6 If we say we have fellowship with him and yet we are walking in the darkness, we are lying and are not practicing the truth;
If we say that we have fellowship with him. If we reckon ourselves among his friends, or, in other words, if we profess to be like him: for a profession of religion involves the idea of having fellowship with God, (comp. Notes on ver. 3,) and he who professes that should be like him.
And walk in darkness. Live in sin and error. To ‘walk in darkness’ now commonly denotes to be in doubt about our religious state, in contradistinction from living in the enjoyment of religion. That is not, however, probably the whole idea here. The leading thought is, that if we live in sin, it is a proof that our profession of religion is false. Desirable as it is to have the comforts of religion, yet it is not always true that they who do not are not true Christians, nor is it true by any means that they intend to deceive the world.
We are lying. We are false professors; we are deceived if we think that we can have fellowship with God, and yet live in the practice of sin. As God is pure, so must we be, if we would be his friends. This does not mean necessarily that they meant to deceive, but that there was an irreconcilable contradiction between a life of sin and fellowship with God.
And are not practicing the truth. Do not act truly. The profession is a false one. Not practicing the truth is to act in accordance with truth; and the expression here means that such a one could not be a Christian, [or is a Christian who has suffered severe spiritual shipwreck]. And yet how many there are who are living in known sin who profess to be Christians! How many whose minds are dark on the whole subject of religion, who have never known anything of the real peace and joy which it imparts, who nevertheless entertain the belief that they are the friends of God and are going to heaven! They trust in a name, in forms, in conformity to external rites, and have never known anything of the internal peace and purity which religion imparts, and in fact have never had any true fellowship with that God who is light, and in whom there is no darkness at all. Religion is light; religion is peace, purity, joy; and though there are cases where for a time a true Christian may be left to darkness, and have no spiritual joy, and be in doubt about his salvation, yet still it is a great truth, that unless we know by personal experience what it is to walk habitually in the light, to have the comforts of religion, and to experience in our own souls the influences which make the heart pure, and which bring us into conformity to the God who is light, we can have no true religion.
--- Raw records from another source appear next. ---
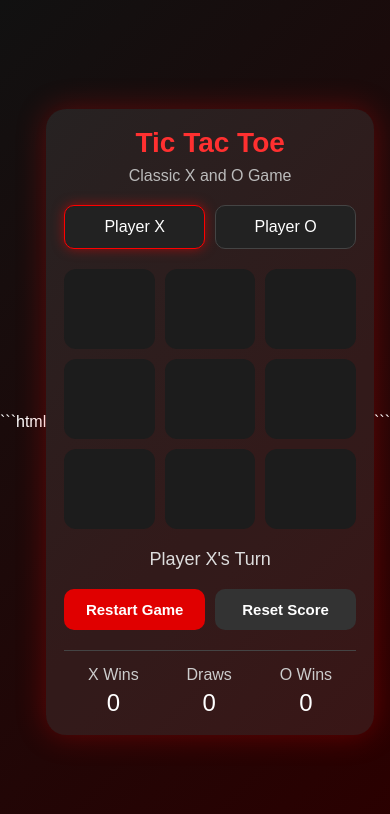
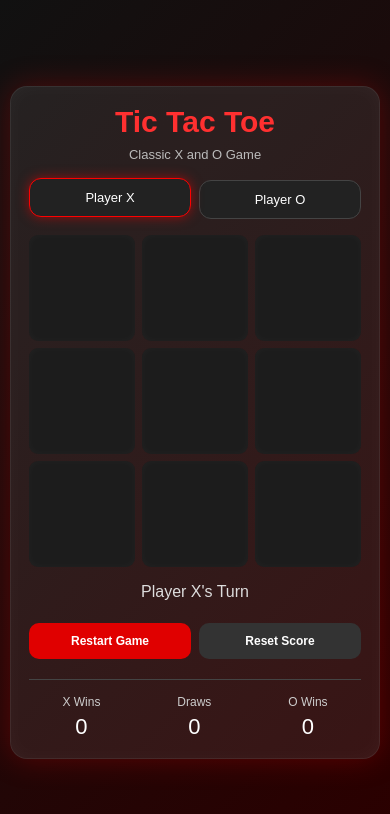
Before and after one commit to sofiyakhan-45/Tic-Tac-Toe, a plain HTML site: page index.html in a window 390 px wide. Drawn offline with Linux system fonts and the light colour scheme.

Commit message:
Update index.html

````diff
--- a/index.html
+++ b/index.html
@@ -1,12 +1,13 @@
-```html
 <!DOCTYPE html>
 <html lang="en">
 <head>
     <meta charset="UTF-8">
     <meta name="viewport" content="width=device-width, initial-scale=1.0">
+
     <title>Tic Tac Toe</title>
 
     <style>
+
         * {
             box-sizing: border-box;
             margin: 0;
@@ -18,172 +19,465 @@
             background: linear-gradient(135deg, #111, #2b0000);
             color: white;
             min-height: 100vh;
+
             display: flex;
             justify-content: center;
             align-items: center;
+
+            padding: 20px;
         }
 
+        /* Main Game */
+
         .game {
-            width: 400px;
-            max-width: 95%;
+            width: 100%;
+            max-width: 620px;
+
             text-align: center;
+
             background: rgba(255, 255, 255, 0.08);
-            padding: 25px;
-            border-radius: 20px;
-            box-shadow: 0 0 30px rgba(255, 0, 0, 0.3);
+
+            padding: clamp(20px, 4vw, 35px);
+
+            border-radius: 22px;
+
+            box-shadow:
+                0 0 30px rgba(255, 0, 0, 0.25),
+                inset 0 0 20px rgba(255, 255, 255, 0.03);
+
+            border: 1px solid rgba(255, 255, 255, 0.08);
         }
+
+
+        /* Heading */
 
         h1 {
             color: #ff3030;
+
+            font-size: clamp(28px, 5vw, 42px);
+
             margin-bottom: 8px;
         }
 
         .subtitle {
             color: #bbb;
-            margin-bottom: 20px;
+
+            font-size: clamp(13px, 2vw, 16px);
+
+            margin-bottom: 25px;
         }
+
+
+        /* Players */
 
         .players {
             display: flex;
+
             justify-content: space-between;
+
+            gap: 15px;
+
+            width: 100%;
+
             margin-bottom: 20px;
-            gap: 10px;
         }
 
         .player {
             flex: 1;
-            padding: 12px;
-            border-radius: 10px;
+
+            padding: 14px 10px;
+
+            border-radius: 12px;
+
             background: #222;
+
             border: 1px solid #444;
+
+            font-size: clamp(14px, 2vw, 17px);
+
+            transition: 0.3s;
         }
 
         .player.active {
             border-color: red;
-            box-shadow: 0 0 12px rgba(255, 0, 0, 0.5);
+
+            box-shadow:
+                0 0 12px rgba(255, 0, 0, 0.5);
+
+            transform: translateY(-2px);
         }
+
+
+        /* Board */
 
         .board {
             display: grid;
+
             grid-template-columns: repeat(3, 1fr);
-            gap: 10px;
-            margin: 20px 0;
+
+            gap: clamp(7px, 1.5vw, 12px);
+
+            width: 100%;
+
+            max-width: 540px;
+
+            margin: 20px auto;
         }
 
+
+        /* Cells */
+
         .cell {
-            height: 100px;
+            width: 100%;
+
+            aspect-ratio: 1 / 1;
+
             border: none;
+
             border-radius: 12px;
+
             background: #1c1c1c;
+
             color: white;
-            font-size: 42px;
+
+            font-size: clamp(32px, 7vw, 52px);
+
             font-weight: bold;
+
             cursor: pointer;
+
             transition: 0.2s;
+
+            box-shadow:
+                inset 0 0 8px rgba(255, 255, 255, 0.03);
         }
 
         .cell:hover {
             background: #2b2b2b;
+
             transform: scale(1.03);
         }
 
+        .cell:active {
+            transform: scale(0.97);
+        }
+
+
+        /* X */
+
         .cell.x {
             color: #ff3b3b;
+
+            text-shadow:
+                0 0 12px rgba(255, 0, 0, 0.5);
         }
 
+
+        /* O */
+
         .cell.o {
-            color: #fff;
+            color: white;
+
+            text-shadow:
+                0 0 12px rgba(255, 255, 255, 0.25);
         }
+
+
+        /* Winning Cells */
 
         .cell.win {
             background: #620000;
-            box-shadow: 0 0 18px rgba(255, 0, 0, 0.6);
+
+            box-shadow:
+                0 0 18px rgba(255, 0, 0, 0.6);
+
+            animation: winner 0.7s infinite alternate;
         }
 
+        @keyframes winner {
+
+            from {
+                transform: scale(1);
+            }
+
+            to {
+                transform: scale(1.04);
+            }
+
+        }
+
+
+        /* Status */
+
         #status {
-            font-size: 18px;
-            margin: 15px 0;
+            font-size: clamp(16px, 3vw, 20px);
+
+            margin: 18px 0;
+
             color: #ddd;
-            min-height: 25px;
+
+            min-height: 26px;
         }
+
+
+        /* Buttons */
 
         .buttons {
             display: flex;
-            gap: 10px;
+
+            gap: 12px;
+
+            width: 100%;
         }
 
         button.control {
             flex: 1;
+
             border: none;
-            padding: 12px;
+
+            padding: 13px 10px;
+
             border-radius: 10px;
+
             cursor: pointer;
-            font-size: 15px;
+
+            font-size: clamp(13px, 2vw, 16px);
+
             font-weight: bold;
+
+            transition: 0.2s;
         }
+
+
+        /* Restart */
 
         .restart {
             background: #e00000;
+
             color: white;
         }
 
         .restart:hover {
             background: #ff2222;
+
+            transform: translateY(-2px);
         }
+
+
+        /* Reset */
 
         .reset-score {
             background: #333;
+
             color: white;
         }
 
         .reset-score:hover {
             background: #444;
+
+            transform: translateY(-2px);
         }
+
+
+        /* Score */
 
         .score {
             display: flex;
+
             justify-content: space-around;
-            margin-top: 20px;
-            padding-top: 15px;
+
+            gap: 10px;
+
+            margin-top: 25px;
+
+            padding-top: 18px;
+
             border-top: 1px solid #444;
         }
 
         .score div {
             color: #ccc;
+
+            font-size: clamp(12px, 2vw, 15px);
         }
 
         .score span {
             display: block;
-            font-size: 24px;
+
+            font-size: clamp(22px, 4vw, 28px);
+
             color: white;
+
             margin-top: 5px;
         }
 
-        @media (max-width: 450px) {
+
+        /* Tablet */
+
+        @media (max-width: 700px) {
+
+            body {
+                padding: 15px;
+            }
+
             .game {
+                max-width: 560px;
+            }
+
+            .board {
+                max-width: 500px;
+            }
+
+        }
+
+
+        /* Mobile */
+
+        @media (max-width: 500px) {
+
+            body {
+                padding: 10px;
+
+                align-items: center;
+            }
+
+            .game {
+                width: 100%;
+
                 padding: 18px;
+
+                border-radius: 17px;
+            }
+
+            h1 {
+                font-size: 30px;
+            }
+
+            .subtitle {
+                margin-bottom: 18px;
+            }
+
+            .players {
+                gap: 8px;
+
+                margin-bottom: 15px;
+            }
+
+            .player {
+                padding: 11px 5px;
+
+                font-size: 13px;
+            }
+
+            .board {
+                width: 100%;
+
+                gap: 7px;
+
+                margin: 16px auto;
             }
 
             .cell {
-                height: 80px;
-                font-size: 34px;
+                border-radius: 9px;
+
+                font-size: clamp(28px, 12vw, 42px);
+            }
+
+            #status {
+                font-size: 16px;
+
+                margin: 14px 0;
+            }
+
+            .buttons {
+                gap: 8px;
+            }
+
+            button.control {
+                padding: 11px 5px;
+
+                font-size: 12px;
+            }
+
+            .score {
+                margin-top: 20px;
+
+                padding-top: 15px;
+            }
+
+            .score div {
+                font-size: 12px;
+            }
+
+            .score span {
+                font-size: 22px;
+            }
+
+        }
+
+
+        /* Small Mobile */
+
+        @media (max-width: 360px) {
+
+            body {
+                padding: 7px;
+            }
+
+            .game {
+                padding: 14px;
             }
 
             h1 {
-                font-size: 28px;
+                font-size: 27px;
             }
+
+            .subtitle {
+                font-size: 12px;
+            }
+
+            .player {
+                font-size: 12px;
+
+                padding: 9px 4px;
+            }
+
+            .board {
+                gap: 5px;
+            }
+
+            .cell {
+                border-radius: 7px;
+            }
+
+            button.control {
+                font-size: 11px;
+
+                padding: 10px 4px;
+            }
+
         }
+
     </style>
+
 </head>
+
 
 <body>
 
     <div class="game">
 
         <h1>Tic Tac Toe</h1>
-        <p class="subtitle">Classic X and O Game</p>
+
+        <p class="subtitle">
+            Classic X and O Game
+        </p>
+
+
+        <!-- Players -->
 
         <div class="players">
+
             <div class="player active" id="playerX">
                 Player X
             </div>
@@ -191,9 +485,14 @@
             <div class="player" id="playerO">
                 Player O
             </div>
+
         </div>
 
+
+        <!-- Game Board -->
+
         <div class="board" id="board">
+
             <button class="cell" onclick="makeMove(0)"></button>
             <button class="cell" onclick="makeMove(1)"></button>
             <button class="cell" onclick="makeMove(2)"></button>
@@ -205,179 +504,399 @@
             <button class="cell" onclick="makeMove(6)"></button>
             <button class="cell" onclick="makeMove(7)"></button>
             <button class="cell" onclick="makeMove(8)"></button>
+
         </div>
 
-        <div id="status">Player X's Turn</div>
+
+        <!-- Status -->
+
+        <div id="status">
+            Player X's Turn
+        </div>
+
+
+        <!-- Buttons -->
 
         <div class="buttons">
-            <button class="control restart" onclick="restartGame()">
+
+            <button
+                class="control restart"
+                onclick="restartGame()">
+
                 Restart Game
+
             </button>
 
-            <button class="control reset-score" onclick="resetScore()">
+
+            <button
+                class="control reset-score"
+                onclick="resetScore()">
+
                 Reset Score
+
             </button>
+
         </div>
 
+
+        <!-- Score -->
+
         <div class="score">
+
             <div>
+
                 X Wins
-                <span id="xScore">0</span>
+
+                <span id="xScore">
+                    0
+                </span>
+
             </div>
 
+
             <div>
+
                 Draws
-                <span id="drawScore">0</span>
+
+                <span id="drawScore">
+                    0
+                </span>
+
             </div>
 
+
             <div>
+
                 O Wins
-                <span id="oScore">0</span>
+
+                <span id="oScore">
+                    0
+                </span>
+
             </div>
+
         </div>
 
     </div>
 
+
     <script>
 
-        let board = ["", "", "", "", "", "", "", "", ""];
+        /* Game Data */
+
+        let board = [
+            "",
+            "",
+            "",
+            "",
+            "",
+            "",
+            "",
+            "",
+            ""
+        ];
+
         let currentPlayer = "X";
+
         let gameOver = false;
 
+
+        /* Score */
+
         let xWins = 0;
+
         let oWins = 0;
+
         let draws = 0;
 
-        const cells = document.querySelectorAll(".cell");
-        const status = document.getElementById("status");
+
+        /* HTML Elements */
+
+        const cells =
+            document.querySelectorAll(".cell");
+
+        const status =
+            document.getElementById("status");
+
+
+        /* Winning Patterns */
 
         const winningPatterns = [
+
             [0, 1, 2],
+
             [3, 4, 5],
+
             [6, 7, 8],
 
             [0, 3, 6],
+
             [1, 4, 7],
+
             [2, 5, 8],
 
             [0, 4, 8],
+
             [2, 4, 6]
+
         ];
+
+
+        /* Make Move */
 
         function makeMove(index) {
 
-            if (board[index] !== "" || gameOver) {
+            if (
+                board[index] !== "" ||
+                gameOver
+            ) {
+
                 return;
+
             }
+
 
             board[index] = currentPlayer;
 
-            cells[index].textContent = currentPlayer;
-            cells[index].classList.add(currentPlayer.toLowerCase());
+            cells[index].textContent =
+                currentPlayer;
+
+            cells[index].classList.add(
+                currentPlayer.toLowerCase()
+            );
+
 
             checkWinner();
+
         }
+
+
+        /* Check Winner */
 
         function checkWinner() {
 
             let winningPattern = null;
 
-            for (let pattern of winningPatterns) {
+
+            for (
+                let pattern of winningPatterns
+            ) {
 
                 let a = pattern[0];
+
                 let b = pattern[1];
+
                 let c = pattern[2];
+
 
                 if (
                     board[a] !== "" &&
                     board[a] === board[b] &&
                     board[a] === board[c]
                 ) {
+
                     winningPattern = pattern;
+
                     break;
+
                 }
+
             }
+
+
+            /* Winner */
 
             if (winningPattern) {
 
                 gameOver = true;
 
-                winningPattern.forEach(index => {
-                    cells[index].classList.add("win");
-                });
 
-                status.textContent = "Player " + currentPlayer + " Wins!";
+                winningPattern.forEach(
+                    function(index) {
+
+                        cells[index]
+                            .classList
+                            .add("win");
+
+                    }
+                );
+
+
+                status.textContent =
+                    "Player " +
+                    currentPlayer +
+                    " Wins!";
+
 
                 if (currentPlayer === "X") {
+
                     xWins++;
-                    document.getElementById("xScore").textContent = xWins;
-                } else {
-                    oWins++;
-                    document.getElementById("oScore").textContent = oWins;
+
+                    document.getElementById(
+                        "xScore"
+                    ).textContent = xWins;
+
                 }
 
+                else {
+
+                    oWins++;
+
+                    document.getElementById(
+                        "oScore"
+                    ).textContent = oWins;
+
+                }
+
+
                 return;
+
             }
+
+
+            /* Draw */
 
             if (!board.includes("")) {
 
                 gameOver = true;
+
                 draws++;
 
-                document.getElementById("drawScore").textContent = draws;
 
-                status.textContent = "It's a Draw!";
+                document.getElementById(
+                    "drawScore"
+                ).textContent = draws;
+
+
+                status.textContent =
+                    "It's a Draw!";
+
 
                 return;
+
             }
 
-            currentPlayer = currentPlayer === "X" ? "O" : "X";
 
-            status.textContent = "Player " + currentPlayer + "'s Turn";
+            /* Change Player */
+
+            currentPlayer =
+                currentPlayer === "X"
+                    ? "O"
+                    : "X";
+
+
+            status.textContent =
+                "Player " +
+                currentPlayer +
+                "'s Turn";
+
 
             updatePlayer();
+
         }
+
+
+        /* Update Active Player */
 
         function updatePlayer() {
 
-            document.getElementById("playerX")
-                .classList.toggle("active", currentPlayer === "X");
+            document
+                .getElementById("playerX")
+                .classList
+                .toggle(
+                    "active",
+                    currentPlayer === "X"
+                );
 
-            document.getElementById("playerO")
-                .classList.toggle("active", currentPlayer === "O");
+
+            document
+                .getElementById("playerO")
+                .classList
+                .toggle(
+                    "active",
+                    currentPlayer === "O"
+                );
+
         }
+
+
+        /* Restart Game */
 
         function restartGame() {
 
-            board = ["", "", "", "", "", "", "", "", ""];
+            board = [
+                "",
+                "",
+                "",
+                "",
+                "",
+                "",
+                "",
+                "",
+                ""
+            ];
+
             currentPlayer = "X";
+
             gameOver = false;
 
-            cells.forEach(cell => {
-                cell.textContent = "";
-                cell.classList.remove("x", "o", "win");
-            });
 
-            status.textContent = "Player X's Turn";
+            cells.forEach(
+                function(cell) {
+
+                    cell.textContent = "";
+
+                    cell.classList.remove(
+                        "x",
+                        "o",
+                        "win"
+                    );
+
+                }
+            );
+
+
+            status.textContent =
+                "Player X's Turn";
+
 
             updatePlayer();
+
         }
+
+
+        /* Reset Score */
 
         function resetScore() {
 
             xWins = 0;
+
             oWins = 0;
+
             draws = 0;
 
-            document.getElementById("xScore").textContent = "0";
-            document.getElementById("oScore").textContent = "0";
-            document.getElementById("drawScore").textContent = "0";
+
+            document.getElementById(
+                "xScore"
+            ).textContent = "0";
+
+
+            document.getElementById(
+                "oScore"
+            ).textContent = "0";
+
+
+            document.getElementById(
+                "drawScore"
+            ).textContent = "0";
+
 
             restartGame();
+
         }
 
     </script>
 
 </body>
+
 </html>
-```
````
All else is but a name, which will not avail us on the final day.
By Albert Barnes